The Sunshine Vitamin: Are you getting enough?

By on April 7, 2011 under Nutrition, Osteoporosis/Bone Health, Sunshine

Vitamin D, also known as the sunshine vitamin, once linked to only bone diseases such as rickets and osteoporosis is now recognized as a major player in total overall health. Although called a “vitamin”, this important element of health is actually a potent hormone that affects over 2,000 genes and at least 36 organs of the body. We get most of our Vitamin D from sunshine and a smaller amount from foods such as fish, eggs, and fortified dairy products.

We have been trained to either stay out of the sun or cover ourselves with clothing and/or sunscreen. This fear of the sun combined with our spending more time indoors in front of the electronics, has contributed to a widespread deficiency of this essential hormone, even in sunny Florida. And even those who spend uncovered time in the sun can be deficient because as we age, our skin is not as efficient at converting sunshine into vitamin D.

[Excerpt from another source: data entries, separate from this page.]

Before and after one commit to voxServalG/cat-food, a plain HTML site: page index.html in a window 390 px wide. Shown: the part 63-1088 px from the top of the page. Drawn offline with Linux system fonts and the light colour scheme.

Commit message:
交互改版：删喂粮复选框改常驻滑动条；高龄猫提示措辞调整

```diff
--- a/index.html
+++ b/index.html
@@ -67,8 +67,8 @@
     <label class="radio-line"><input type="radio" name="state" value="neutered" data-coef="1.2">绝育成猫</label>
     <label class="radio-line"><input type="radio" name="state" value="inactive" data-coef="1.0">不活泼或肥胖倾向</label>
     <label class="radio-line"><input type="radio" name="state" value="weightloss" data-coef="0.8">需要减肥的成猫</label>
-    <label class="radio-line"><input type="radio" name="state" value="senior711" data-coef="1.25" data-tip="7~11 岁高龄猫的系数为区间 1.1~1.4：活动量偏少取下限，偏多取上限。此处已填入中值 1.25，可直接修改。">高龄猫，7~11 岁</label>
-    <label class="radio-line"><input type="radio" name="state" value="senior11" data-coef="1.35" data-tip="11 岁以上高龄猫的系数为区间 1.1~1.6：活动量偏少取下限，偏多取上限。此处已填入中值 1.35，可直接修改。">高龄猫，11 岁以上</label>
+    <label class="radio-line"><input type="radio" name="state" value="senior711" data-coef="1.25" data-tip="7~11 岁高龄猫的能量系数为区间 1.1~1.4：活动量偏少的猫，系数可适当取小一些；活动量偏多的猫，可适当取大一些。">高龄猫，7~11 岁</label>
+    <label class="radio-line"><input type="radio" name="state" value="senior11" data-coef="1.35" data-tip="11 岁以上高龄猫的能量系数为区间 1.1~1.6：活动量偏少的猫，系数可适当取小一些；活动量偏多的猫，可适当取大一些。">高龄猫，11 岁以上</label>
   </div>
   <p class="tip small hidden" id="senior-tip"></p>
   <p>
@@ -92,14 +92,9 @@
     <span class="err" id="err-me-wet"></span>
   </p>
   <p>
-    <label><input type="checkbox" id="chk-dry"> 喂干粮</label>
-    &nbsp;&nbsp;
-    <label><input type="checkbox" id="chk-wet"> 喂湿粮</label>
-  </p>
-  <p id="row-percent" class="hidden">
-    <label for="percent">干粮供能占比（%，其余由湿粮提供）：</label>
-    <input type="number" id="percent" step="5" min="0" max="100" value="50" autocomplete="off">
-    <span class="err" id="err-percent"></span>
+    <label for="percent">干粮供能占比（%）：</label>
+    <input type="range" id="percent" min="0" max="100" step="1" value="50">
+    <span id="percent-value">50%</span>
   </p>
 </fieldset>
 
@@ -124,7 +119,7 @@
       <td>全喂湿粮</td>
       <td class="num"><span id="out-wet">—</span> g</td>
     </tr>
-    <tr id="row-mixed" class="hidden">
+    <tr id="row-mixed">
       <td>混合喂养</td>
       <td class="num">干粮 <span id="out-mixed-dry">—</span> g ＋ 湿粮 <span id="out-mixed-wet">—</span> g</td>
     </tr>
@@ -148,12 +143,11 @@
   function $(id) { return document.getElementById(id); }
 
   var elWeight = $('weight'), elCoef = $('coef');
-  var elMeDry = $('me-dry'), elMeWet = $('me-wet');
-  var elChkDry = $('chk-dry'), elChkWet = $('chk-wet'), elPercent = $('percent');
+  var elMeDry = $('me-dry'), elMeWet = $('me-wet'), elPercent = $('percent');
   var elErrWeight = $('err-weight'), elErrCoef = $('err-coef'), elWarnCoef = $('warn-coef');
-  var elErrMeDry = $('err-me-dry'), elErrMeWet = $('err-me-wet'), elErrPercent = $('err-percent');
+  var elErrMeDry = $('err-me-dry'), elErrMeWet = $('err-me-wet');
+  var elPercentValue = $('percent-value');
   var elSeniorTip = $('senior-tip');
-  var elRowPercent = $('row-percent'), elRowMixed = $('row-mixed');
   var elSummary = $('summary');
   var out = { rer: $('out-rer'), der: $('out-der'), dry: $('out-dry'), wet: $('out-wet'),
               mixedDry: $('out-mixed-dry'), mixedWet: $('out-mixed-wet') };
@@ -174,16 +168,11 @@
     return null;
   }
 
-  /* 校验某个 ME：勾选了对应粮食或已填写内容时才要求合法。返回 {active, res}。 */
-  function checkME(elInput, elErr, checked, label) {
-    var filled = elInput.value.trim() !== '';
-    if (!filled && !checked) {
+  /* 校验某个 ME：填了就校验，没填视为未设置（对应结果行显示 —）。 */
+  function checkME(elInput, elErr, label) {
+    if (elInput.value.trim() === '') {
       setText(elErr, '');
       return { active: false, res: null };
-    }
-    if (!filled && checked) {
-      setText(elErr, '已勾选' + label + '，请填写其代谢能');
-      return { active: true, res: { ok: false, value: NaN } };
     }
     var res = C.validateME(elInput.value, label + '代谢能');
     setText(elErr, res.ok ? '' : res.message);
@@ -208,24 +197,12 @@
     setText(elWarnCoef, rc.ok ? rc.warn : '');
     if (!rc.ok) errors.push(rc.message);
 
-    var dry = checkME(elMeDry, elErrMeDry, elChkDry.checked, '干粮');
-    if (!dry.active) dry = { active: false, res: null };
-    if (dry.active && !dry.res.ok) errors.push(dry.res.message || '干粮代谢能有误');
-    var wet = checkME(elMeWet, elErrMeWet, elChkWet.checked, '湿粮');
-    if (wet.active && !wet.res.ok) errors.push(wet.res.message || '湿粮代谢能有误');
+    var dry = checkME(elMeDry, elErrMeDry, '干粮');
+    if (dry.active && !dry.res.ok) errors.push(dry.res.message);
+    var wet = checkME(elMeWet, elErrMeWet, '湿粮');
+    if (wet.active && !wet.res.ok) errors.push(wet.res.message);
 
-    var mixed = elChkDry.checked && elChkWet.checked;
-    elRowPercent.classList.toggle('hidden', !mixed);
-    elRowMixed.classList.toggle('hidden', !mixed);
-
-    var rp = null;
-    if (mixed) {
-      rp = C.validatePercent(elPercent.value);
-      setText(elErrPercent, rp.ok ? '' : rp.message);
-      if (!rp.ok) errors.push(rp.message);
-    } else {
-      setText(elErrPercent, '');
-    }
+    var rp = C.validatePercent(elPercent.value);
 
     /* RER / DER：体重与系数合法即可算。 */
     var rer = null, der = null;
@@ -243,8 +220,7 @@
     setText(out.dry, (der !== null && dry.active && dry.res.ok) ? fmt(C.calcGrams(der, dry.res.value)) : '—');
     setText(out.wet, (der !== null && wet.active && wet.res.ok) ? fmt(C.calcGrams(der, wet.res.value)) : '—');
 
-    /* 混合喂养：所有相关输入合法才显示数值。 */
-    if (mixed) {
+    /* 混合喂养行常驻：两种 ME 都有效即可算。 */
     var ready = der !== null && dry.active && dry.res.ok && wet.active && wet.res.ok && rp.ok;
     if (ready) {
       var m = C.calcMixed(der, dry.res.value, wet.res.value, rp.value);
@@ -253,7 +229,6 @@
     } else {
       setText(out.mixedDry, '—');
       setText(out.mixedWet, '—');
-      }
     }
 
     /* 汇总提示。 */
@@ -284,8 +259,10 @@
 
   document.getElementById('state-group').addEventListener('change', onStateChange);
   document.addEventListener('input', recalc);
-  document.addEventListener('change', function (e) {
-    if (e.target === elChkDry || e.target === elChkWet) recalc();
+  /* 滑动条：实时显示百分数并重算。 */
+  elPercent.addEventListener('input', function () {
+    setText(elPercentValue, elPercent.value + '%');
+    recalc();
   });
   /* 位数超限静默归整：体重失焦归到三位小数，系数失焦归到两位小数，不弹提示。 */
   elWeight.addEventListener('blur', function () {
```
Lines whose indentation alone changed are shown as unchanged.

So why is this deficiency important? Vitamin D deficiency has been linked to a myriad of common diseases including obesity, diabetes, hypertension, heart disease, cancer, osteoporosis,  Alzheimer’s Disease, Multiple Sclerosis,  migraines, and more.

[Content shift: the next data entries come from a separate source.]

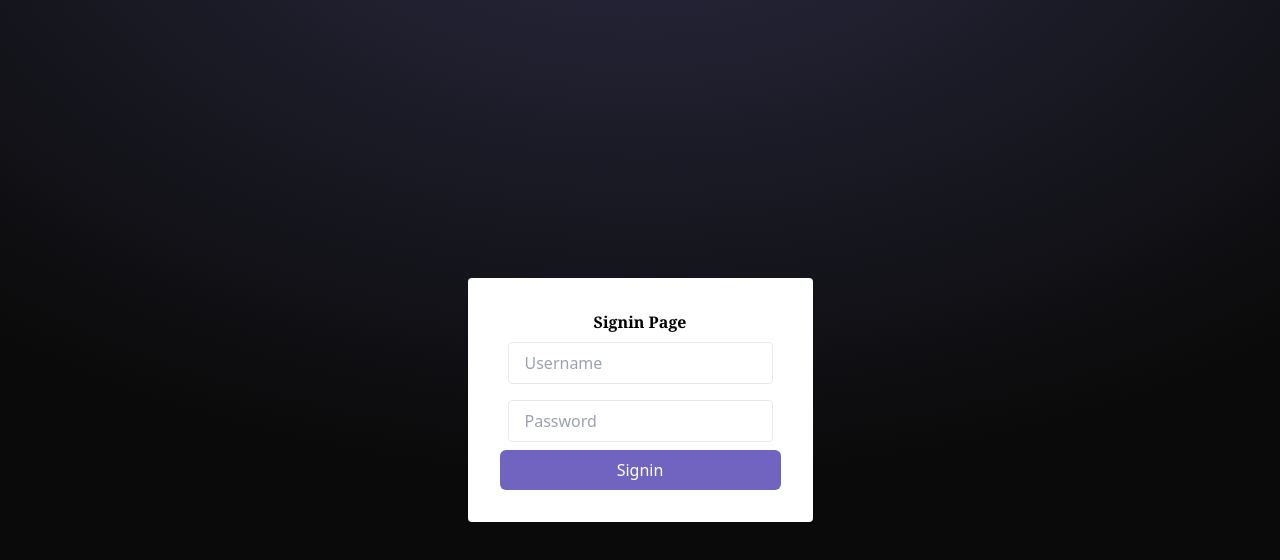
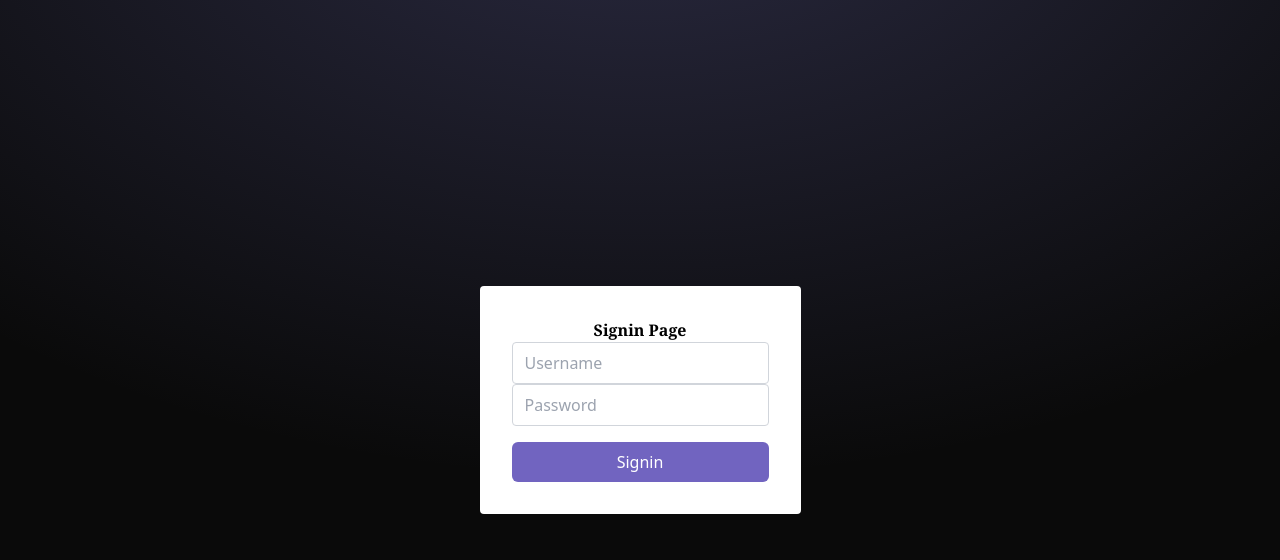
Before and after one commit to rohittrana/second-brainly, a React (Vite) app in the folder Frontend/: page /signin in a window 1280 px wide. Shown: the top 560 px of the page. Built offline with nearby package versions, Linux system fonts and the light colour scheme.

Commit message:
frontend input.tsx

```diff
--- a/Frontend/src/Input/Input.tsx
+++ b/Frontend/src/Input/Input.tsx
@@ -1,17 +1,15 @@
-import { RefObject } from "react";
+import React, { forwardRef } from "react";
 
-interface InputProps {
-  ref?: RefObject<HTMLInputElement>;
-  placeholder: string;
-}
+type InputProps = React.InputHTMLAttributes<HTMLInputElement>;
 
-export function Input({ ref, placeholder }: InputProps) {
+export const Input = forwardRef<HTMLInputElement, InputProps>((props, ref) => {
   return (
     <input
-      type="text"
-      placeholder={placeholder}
-      className="px-4 py-2 rounded border m-2"
       ref={ref}
+      className="border border-gray-300 rounded px-3 py-2 w-full focus:outline-none focus:ring-2 focus:ring-purple-400"
+      {...props}
     />
   );
-}
+});
+
+Input.displayName = "Input";
--- a/Frontend/src/Pages/Signin.tsx
+++ b/Frontend/src/Pages/Signin.tsx
@@ -1,48 +1,60 @@
 import { Input } from "../Input/Input";
-import {Button} from '../Components/Button/Button'
-import axios from 'axios';
-import {BACKEND_URL} from '../config';
-import {useRef} from 'react';
+import { Button } from "../Components/Button/Button";
+import axios from "axios";
+import { BACKEND_URL } from "../config";
+import { useRef } from "react";
 import { useNavigate } from "react-router-dom";
 
-export function Signin(){
-
+export function Signin() {
   const usernameRef = useRef<HTMLInputElement>(null);
   const passwordRef = useRef<HTMLInputElement>(null);
   const navigate = useNavigate();
 
-                     async function signin(){
+  async function signin() {
     const username = usernameRef.current?.value;
     const password = passwordRef.current?.value;
-                     const response =  await axios.post(BACKEND_URL+"api/v1/signin",{
 
+    if (!username || !password) {
+      alert("Please enter both username and password");
+      return;
+    }
+
+    try {
+      const response = await axios.post(`${BACKEND_URL}api/v1/signin`, {
         username,
-                                                password
+        password,
+      });
 
+      const jwt = response.data.token;
+      localStorage.setItem("token", jwt);
+      navigate("/dashboard");
+    } catch (error) {
+      console.error("Signin failed:", error);
+      alert("Signin failed, please try again.");
+    }
+  }
 
-                              })
-                          const jwt = response.data.token;
-                          localStorage.setItem("token",jwt);
-                          navigate("/dashboard");
-
-               }
-               return(
-                              <>
-
-                              <div className="w-screen h-screen  flex justify-center items-center">
+  return (
+    <div className="w-screen h-screen flex justify-center items-center">
       <div className="absolute top-0 z-[-2] h-screen w-screen bg-neutral-950 bg-[radial-gradient(ellipse_80%_80%_at_50%_-20%,rgba(120,119,198,0.3),rgba(255,255,255,0))]"></div>
-                                       <div className="bg-white rounded min-w-48  p-8 ">
-                                       <h1 className="font-bold flex justify-center font-serif">Signin Page</h1>
-                                             <Input ref={usernameRef} placeholder="Username"></Input>
+      <div className="bg-white rounded min-w-48 p-8">
+        <h1 className="font-bold flex justify-center font-serif">
+          Signin Page
+        </h1>
+        <Input ref={usernameRef} placeholder="Username" />
         <br />
-                                             <Input ref={passwordRef} placeholder="Password"></Input>
-                                             <div className="flex  justify-center">
-                                             <Button onClick={signin} variant="primary" size="md" text="Signin" className="hover:bg-purple-300 w-full flex justify-center cursor-pointer" loading={true}></Button>
-                                             </div>
-
+        <Input ref={passwordRef} type="password" placeholder="Password" />
+        <div className="flex justify-center mt-4">
+          <Button
+            onClick={signin}
+            variant="primary"
+            size="md"
+            text="Signin"
+            className="hover:bg-purple-300 w-full flex justify-center cursor-pointer"
+            loading={false}
+          />
         </div>
       </div>
-
-                              </>
-               )
+    </div>
+  );
 }
```
Lines whose indentation alone changed are shown as unchanged.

So how do you know if you are deficient? You can have your Vitamin D level checked with a simple blood test. Why not just take mega-doses of Vitamin D? Unlike water-soluble vitamins whose excessive amounts can be excreted in the urine, excessive intake of fat-soluble vitamins like Vitamin D can increase to toxic levels. If you are not going to have your level checked, I recommend taking Vitamin D3 2,000 IU daily.